Pascarella said he thinks his vote will carry more weight in the Commonwealth, adding that his nod goes to Republican candidate John McCain.
“I just feel that he will do the better job because he has some policies that line up with Christian truth, being in favor of pro-life issues. The abortion issue is probably the biggest concern for most Christians,” he said.
His friend, Adam Knebel, 22-year-old senior math major, shared similar views. He planned on voting with an absentee ballot at first, but LU’s campaign to register student voters locally made sense to him.
“I figured my vote would count a little more here,” Adam said. “My home state of Minnesota always goes democratic, and that’s not how I feel.”
As Pascarella and Knebel went inside to vote, 18-year-old freshman Edward Tookes sat on the public transit bus, waiting to return to campus after casting his vote.
“Liberty did the responsible thing of trying to push voters to vote,” Tookes said, adding that he wished students could have heard more from the democratic side during convocations.
Chancellor Jerry Falwell Jr. told students at a convocation earlier in the election season that he had invited representatives from both parties, including Democratic candidate Barack Obama, but Virginia Gov. Tim Kaine came instead.
“I thought [LU] did a good job in getting people to vote and not being passive,” said Molly Paulus, a 20-year-old sophomore studying how to teach English as a Second Language, who also rode the bus to the poll.
Besides providing bus service, LU has planned a jam-packed day of election coverage and fun activities for students.
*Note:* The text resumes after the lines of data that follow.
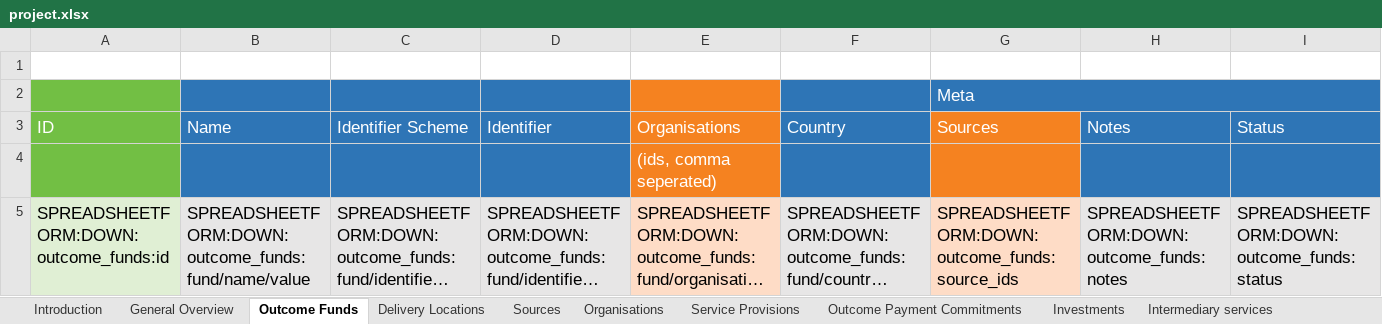
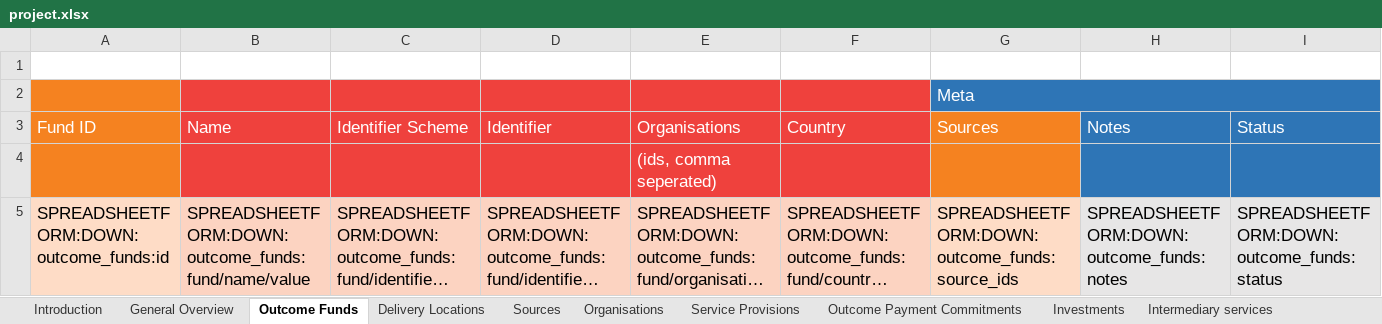
Before and after one commit to INDIGO-Initiative/database-app, an Excel workbook: indigo/spreadsheetform_guides/project.xlsx, sheet Outcome Funds, drawn as a sheet; long unchanged cells end in …; values as stored, in another font and other column widths than the file's, no borders; the diff names each change by its address in the sheet, - before the commit and + after, or states it on an @@ line.

Commit message:
spreadsheet: Project spreadsheet, clearer labelling
* All organisation table red
* Most of Fund table red
* Outcome Funds - Id column had wrong colour and wrong label

```diff
--- a/indigo/spreadsheetform_guides/project.xlsx (sheet Outcome Funds)
+++ b/indigo/spreadsheetform_guides/project.xlsx (sheet Outcome Funds)
-A2:A4 fill: #72BF44
+A2:A4 fill: #F58220
-B2:D4 fill: #2E75B6
+B2:D4 fill: #EF413D
-E2:E4 fill: #F58220
+E2:E4 fill: #EF413D
-F2:F4 fill: #2E75B6
+F2:F4 fill: #EF413D
-A3: ID
+A3: Fund ID
-A5 fill: #E0EFD4
+A5 fill: #FEDCC6
-B5:D5 fill: #E7E6E6
+B5:D5 fill: #FCD3C1
-F5 fill: #E7E6E6
+F5 fill: #FCD3C1
```
Also changed, not shown: sheet Organisations.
To get involved, check out the schedule.
In addition, campus radio station 90.9 FM The Light will have election coverage all evening starting at 8 p.m. The station will broadcast live from the Vines Center and also have a DJ back at the station headquarters providing constant election updates largely drawn from Fox News and CNN. A few Virginia congressmen and other politicians are also lined up for interviews.
“We wanted to bring a personal touch,” said news director James Kimmey. “It’s going to be fair election coverage.”